## Assignment
Number of lines with "README" in the listing: report it, and nothing else.

## Information provided

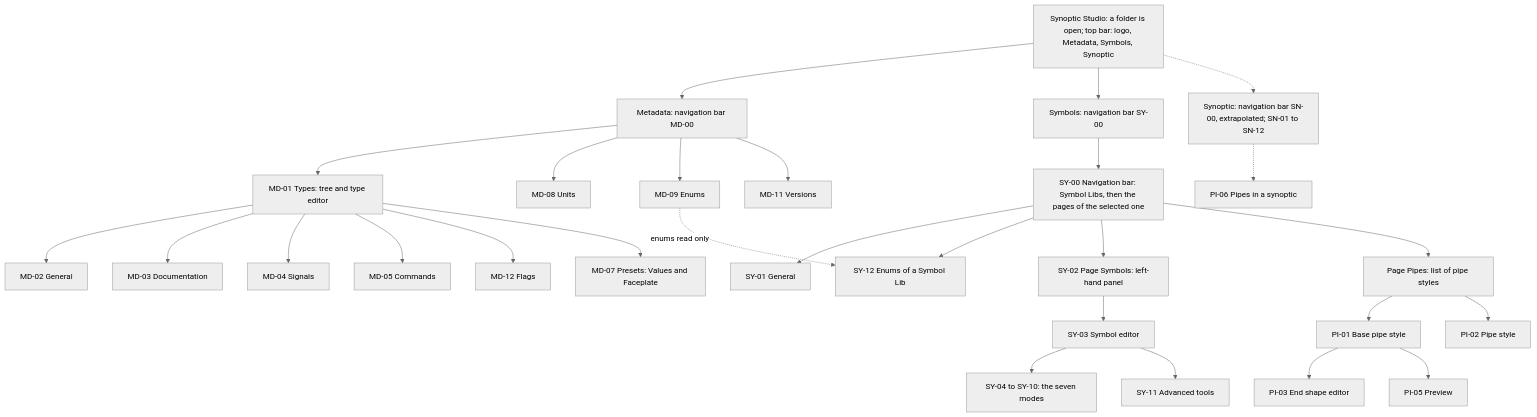
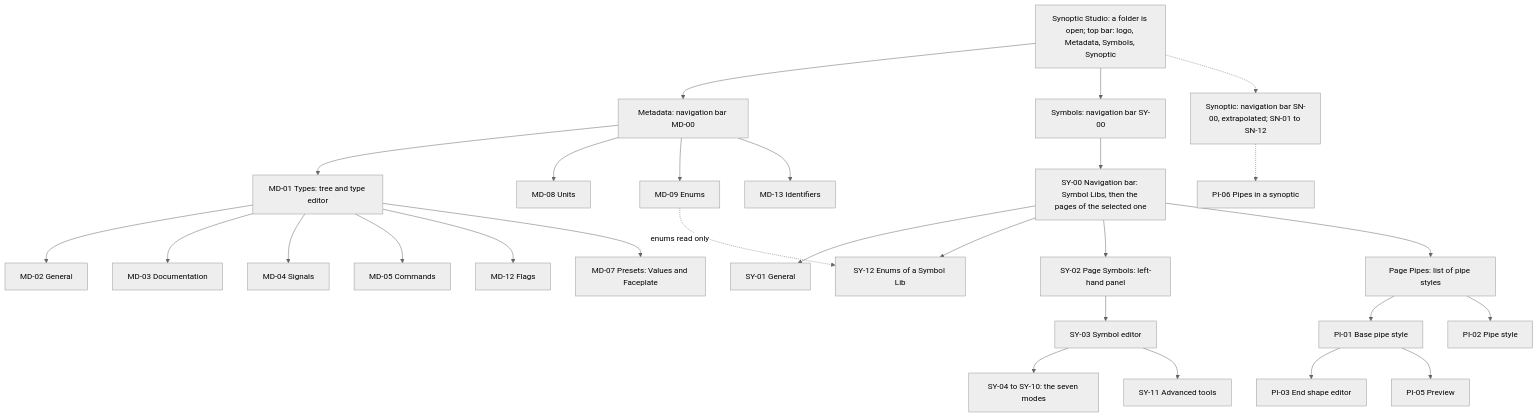
The sixth of 6 diagrams in screens/README.md (AlexandreGallais/synoptic-studio-spec), drawn with Mermaid (neutral theme) before and after one commit. The commit also changed other lines of this file and 4 other files, not shown here.

````diff
--- a/screens/README.md
+++ b/screens/README.md
@@ -198,32 +198,32 @@
 ```mermaid
 flowchart TD
     APP["Synoptic Studio: a folder is open; top bar: logo, Metadata, Symbols, Synoptic"] --> MD["Metadata: navigation bar MD-00"]
     APP --> SY["Symbols: navigation bar SY-00"]
     APP -.-> P3["Synoptic: navigation bar SN-00, extrapolated; SN-01 to SN-12"]
 
     MD --> MD01["MD-01 Types: tree and type editor"]
     MD01 --> MD02["MD-02 General"]
     MD01 --> MD03["MD-03 Documentation"]
     MD01 --> MD04["MD-04 Signals"]
     MD01 --> MD05["MD-05 Commands"]
     MD01 --> MD12["MD-12 Flags"]
     MD01 --> MD07["MD-07 Presets: Values and Faceplate"]
     MD --> MD08["MD-08 Units"]
     MD --> MD09["MD-09 Enums"]
-    MD --> MD11["MD-11 Versions"]
+    MD --> MD13["MD-13 Identifiers"]
 
     SY --> SY00["SY-00 Navigation bar: Symbol Libs, then the pages of the selected one"]
     SY00 --> SY01["SY-01 General"]
     SY00 --> SY12["SY-12 Enums of a Symbol Lib"]
     SY00 --> SY02["SY-02 Page Symbols: left-hand panel"]
     SY00 --> SYP["Page Pipes: list of pipe styles"]
     SY02 --> SY03["SY-03 Symbol editor"]
     SY03 --> SY04["SY-04 to SY-10: the seven modes"]
     SY03 --> SY11["SY-11 Advanced tools"]
     MD09 -.->|"enums read only"| SY12
     SYP --> PI01["PI-01 Base pipe style"]
     SYP --> PI02["PI-02 Pipe style"]
     PI01 --> PI03["PI-03 End shape editor"]
     PI01 --> PI05["PI-05 Preview"]
     P3 -.-> PI06["PI-06 Pipes in a synoptic"]
 ```
````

## Problem solution
3